• Task description:
Across the listing below, how many lines include the word "Classical"? The answer is that number, with nothing added.

• Information:
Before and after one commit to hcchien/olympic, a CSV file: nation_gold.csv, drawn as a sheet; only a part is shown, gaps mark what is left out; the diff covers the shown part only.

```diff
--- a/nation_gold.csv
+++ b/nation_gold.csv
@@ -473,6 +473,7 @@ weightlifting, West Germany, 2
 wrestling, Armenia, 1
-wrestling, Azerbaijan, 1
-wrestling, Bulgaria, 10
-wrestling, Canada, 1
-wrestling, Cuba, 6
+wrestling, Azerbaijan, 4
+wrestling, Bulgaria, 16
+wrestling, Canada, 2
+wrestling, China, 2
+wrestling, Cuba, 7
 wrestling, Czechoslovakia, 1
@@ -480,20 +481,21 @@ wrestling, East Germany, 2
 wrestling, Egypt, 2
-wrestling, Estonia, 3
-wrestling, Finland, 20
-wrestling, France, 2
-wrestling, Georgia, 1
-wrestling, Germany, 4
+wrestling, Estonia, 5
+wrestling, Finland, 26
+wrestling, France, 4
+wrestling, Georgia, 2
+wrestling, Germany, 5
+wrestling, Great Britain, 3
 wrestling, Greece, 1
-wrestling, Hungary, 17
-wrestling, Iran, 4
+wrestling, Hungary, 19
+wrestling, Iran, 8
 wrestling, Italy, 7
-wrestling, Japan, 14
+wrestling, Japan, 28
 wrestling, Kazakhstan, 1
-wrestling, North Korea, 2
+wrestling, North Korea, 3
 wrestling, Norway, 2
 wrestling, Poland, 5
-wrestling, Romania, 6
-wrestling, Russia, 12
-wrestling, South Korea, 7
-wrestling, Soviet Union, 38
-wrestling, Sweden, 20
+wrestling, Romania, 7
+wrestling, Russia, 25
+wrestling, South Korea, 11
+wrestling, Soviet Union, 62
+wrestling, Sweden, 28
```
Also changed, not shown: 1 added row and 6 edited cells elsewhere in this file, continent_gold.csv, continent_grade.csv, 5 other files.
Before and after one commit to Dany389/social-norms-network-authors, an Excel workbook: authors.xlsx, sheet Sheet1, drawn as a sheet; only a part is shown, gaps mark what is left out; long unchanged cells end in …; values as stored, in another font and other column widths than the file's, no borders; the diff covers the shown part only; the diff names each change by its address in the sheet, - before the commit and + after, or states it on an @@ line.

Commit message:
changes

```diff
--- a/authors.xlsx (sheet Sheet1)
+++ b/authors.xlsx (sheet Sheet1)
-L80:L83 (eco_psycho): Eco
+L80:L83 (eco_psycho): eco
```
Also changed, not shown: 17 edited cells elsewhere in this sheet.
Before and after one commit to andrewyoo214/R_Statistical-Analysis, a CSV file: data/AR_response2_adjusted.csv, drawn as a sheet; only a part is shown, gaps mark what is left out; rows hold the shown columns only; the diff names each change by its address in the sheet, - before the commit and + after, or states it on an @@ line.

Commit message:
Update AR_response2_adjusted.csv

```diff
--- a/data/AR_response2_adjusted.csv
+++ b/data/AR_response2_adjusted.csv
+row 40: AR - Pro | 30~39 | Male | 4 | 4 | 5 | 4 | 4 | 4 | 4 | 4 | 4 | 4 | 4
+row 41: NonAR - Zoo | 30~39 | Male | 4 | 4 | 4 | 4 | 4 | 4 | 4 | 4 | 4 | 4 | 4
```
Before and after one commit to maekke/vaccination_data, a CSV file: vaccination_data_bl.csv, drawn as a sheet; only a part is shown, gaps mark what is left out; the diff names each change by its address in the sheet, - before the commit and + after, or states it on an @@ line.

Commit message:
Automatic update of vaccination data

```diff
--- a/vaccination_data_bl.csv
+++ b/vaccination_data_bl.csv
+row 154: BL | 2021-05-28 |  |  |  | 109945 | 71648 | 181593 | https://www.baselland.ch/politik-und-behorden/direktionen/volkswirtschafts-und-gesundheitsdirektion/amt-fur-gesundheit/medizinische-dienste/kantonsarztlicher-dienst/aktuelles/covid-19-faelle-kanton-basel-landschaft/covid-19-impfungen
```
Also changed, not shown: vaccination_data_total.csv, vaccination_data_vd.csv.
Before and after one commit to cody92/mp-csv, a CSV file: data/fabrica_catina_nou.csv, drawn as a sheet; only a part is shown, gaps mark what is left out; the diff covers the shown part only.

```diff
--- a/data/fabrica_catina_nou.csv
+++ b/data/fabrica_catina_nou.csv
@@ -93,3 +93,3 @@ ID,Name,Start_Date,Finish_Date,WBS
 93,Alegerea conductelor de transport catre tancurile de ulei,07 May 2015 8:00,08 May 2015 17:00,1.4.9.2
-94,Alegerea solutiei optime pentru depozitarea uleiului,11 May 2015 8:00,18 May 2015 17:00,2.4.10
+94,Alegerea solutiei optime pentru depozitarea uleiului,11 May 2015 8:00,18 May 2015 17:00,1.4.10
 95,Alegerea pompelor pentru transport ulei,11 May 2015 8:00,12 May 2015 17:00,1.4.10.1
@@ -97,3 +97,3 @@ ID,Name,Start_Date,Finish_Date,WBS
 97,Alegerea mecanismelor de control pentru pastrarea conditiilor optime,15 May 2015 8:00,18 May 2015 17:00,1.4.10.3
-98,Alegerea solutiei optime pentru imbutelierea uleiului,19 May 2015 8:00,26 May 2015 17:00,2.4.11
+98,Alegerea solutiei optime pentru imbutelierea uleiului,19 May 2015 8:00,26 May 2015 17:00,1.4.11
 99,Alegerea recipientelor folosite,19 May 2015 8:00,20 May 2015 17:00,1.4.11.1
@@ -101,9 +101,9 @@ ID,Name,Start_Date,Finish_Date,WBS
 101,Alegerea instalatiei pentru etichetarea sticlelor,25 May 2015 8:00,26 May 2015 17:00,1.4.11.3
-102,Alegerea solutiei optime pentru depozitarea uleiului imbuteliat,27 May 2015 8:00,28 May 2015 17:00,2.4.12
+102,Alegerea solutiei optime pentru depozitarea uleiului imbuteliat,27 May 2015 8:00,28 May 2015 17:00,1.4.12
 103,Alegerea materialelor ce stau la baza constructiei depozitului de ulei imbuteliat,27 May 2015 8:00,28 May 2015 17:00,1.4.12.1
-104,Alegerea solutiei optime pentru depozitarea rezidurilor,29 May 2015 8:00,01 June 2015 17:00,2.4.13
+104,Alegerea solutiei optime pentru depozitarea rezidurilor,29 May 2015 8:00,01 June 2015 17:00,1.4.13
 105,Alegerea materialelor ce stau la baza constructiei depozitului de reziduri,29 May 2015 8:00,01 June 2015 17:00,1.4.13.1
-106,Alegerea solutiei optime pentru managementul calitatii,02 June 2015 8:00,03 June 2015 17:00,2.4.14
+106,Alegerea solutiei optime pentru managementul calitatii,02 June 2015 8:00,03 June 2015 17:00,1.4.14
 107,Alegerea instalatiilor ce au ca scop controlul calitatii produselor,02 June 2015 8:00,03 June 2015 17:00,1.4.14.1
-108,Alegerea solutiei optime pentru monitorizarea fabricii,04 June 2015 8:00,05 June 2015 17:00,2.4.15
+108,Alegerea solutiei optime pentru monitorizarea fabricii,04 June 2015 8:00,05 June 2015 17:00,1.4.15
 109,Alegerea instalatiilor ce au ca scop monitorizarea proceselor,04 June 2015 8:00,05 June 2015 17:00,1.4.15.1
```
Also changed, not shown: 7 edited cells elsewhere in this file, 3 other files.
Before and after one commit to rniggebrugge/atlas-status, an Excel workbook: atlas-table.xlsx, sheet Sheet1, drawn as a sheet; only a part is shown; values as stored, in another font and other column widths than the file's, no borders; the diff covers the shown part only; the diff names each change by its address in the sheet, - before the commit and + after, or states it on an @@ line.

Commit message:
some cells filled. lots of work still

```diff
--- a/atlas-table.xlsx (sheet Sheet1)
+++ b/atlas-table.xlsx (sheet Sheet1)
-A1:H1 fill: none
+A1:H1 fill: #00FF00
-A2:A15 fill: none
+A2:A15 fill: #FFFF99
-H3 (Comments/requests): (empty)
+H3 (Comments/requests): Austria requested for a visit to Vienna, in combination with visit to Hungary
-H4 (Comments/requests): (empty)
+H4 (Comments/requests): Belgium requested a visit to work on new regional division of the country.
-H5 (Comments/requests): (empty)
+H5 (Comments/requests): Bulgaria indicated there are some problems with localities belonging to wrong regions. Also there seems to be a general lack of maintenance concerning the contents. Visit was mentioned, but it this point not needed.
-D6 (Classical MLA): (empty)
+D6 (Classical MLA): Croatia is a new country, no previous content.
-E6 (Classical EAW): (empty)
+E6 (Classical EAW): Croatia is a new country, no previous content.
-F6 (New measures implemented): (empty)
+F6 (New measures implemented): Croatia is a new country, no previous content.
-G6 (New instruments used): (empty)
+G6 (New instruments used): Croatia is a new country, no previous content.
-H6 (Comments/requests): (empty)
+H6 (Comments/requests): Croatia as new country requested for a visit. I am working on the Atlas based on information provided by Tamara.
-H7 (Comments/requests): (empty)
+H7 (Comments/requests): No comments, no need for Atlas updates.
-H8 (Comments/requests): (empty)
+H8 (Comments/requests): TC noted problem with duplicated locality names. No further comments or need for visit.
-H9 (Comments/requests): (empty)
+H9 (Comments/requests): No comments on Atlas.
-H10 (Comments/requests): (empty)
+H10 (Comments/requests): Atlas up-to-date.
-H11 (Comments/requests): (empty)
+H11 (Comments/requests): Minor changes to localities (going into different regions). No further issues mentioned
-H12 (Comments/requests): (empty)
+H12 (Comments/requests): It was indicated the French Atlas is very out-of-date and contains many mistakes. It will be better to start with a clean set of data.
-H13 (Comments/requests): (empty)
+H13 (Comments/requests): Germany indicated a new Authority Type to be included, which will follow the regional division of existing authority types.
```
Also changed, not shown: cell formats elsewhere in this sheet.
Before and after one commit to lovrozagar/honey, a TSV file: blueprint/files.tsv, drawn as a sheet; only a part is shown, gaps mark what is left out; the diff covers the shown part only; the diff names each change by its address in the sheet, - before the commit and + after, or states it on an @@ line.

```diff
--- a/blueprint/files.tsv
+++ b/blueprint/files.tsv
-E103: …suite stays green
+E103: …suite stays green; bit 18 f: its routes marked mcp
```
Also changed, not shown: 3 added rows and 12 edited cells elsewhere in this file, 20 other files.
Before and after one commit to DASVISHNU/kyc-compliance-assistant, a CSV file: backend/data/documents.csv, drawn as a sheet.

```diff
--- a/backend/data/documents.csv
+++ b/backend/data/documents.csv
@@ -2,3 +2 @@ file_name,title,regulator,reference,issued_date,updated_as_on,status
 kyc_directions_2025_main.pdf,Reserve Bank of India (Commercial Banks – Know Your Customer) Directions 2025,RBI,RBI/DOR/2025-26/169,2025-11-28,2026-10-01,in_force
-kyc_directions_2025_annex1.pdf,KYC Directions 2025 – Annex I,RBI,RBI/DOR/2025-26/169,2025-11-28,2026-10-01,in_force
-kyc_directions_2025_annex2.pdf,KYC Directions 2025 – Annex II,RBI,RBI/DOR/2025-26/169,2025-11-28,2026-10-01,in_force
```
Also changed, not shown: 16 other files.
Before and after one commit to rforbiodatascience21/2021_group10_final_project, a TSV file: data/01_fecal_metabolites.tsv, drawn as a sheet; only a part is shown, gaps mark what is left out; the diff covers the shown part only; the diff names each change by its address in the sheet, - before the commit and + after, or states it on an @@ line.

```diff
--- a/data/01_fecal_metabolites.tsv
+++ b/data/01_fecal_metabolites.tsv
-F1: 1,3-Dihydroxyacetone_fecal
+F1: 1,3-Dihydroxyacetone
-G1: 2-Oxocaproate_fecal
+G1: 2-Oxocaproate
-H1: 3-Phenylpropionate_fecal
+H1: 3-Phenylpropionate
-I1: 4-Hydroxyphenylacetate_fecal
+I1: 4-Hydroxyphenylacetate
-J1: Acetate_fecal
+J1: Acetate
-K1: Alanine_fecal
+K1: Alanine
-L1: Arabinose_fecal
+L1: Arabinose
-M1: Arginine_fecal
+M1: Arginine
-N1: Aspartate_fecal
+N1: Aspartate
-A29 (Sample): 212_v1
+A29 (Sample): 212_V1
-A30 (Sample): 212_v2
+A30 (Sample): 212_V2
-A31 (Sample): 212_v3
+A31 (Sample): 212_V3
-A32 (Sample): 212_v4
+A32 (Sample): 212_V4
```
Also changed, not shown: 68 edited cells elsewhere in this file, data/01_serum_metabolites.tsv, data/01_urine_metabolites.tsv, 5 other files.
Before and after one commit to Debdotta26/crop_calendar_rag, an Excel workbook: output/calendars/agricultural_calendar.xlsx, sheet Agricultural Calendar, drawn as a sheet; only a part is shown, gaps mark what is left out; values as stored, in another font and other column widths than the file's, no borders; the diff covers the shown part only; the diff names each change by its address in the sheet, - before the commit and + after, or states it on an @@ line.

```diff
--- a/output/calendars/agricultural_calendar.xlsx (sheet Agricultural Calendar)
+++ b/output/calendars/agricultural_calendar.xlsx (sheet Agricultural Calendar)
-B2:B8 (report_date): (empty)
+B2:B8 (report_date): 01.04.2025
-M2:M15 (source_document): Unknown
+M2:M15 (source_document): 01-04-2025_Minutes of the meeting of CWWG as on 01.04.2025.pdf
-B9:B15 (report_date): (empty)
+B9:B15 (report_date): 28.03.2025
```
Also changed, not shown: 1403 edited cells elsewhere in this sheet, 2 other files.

• Response below:
4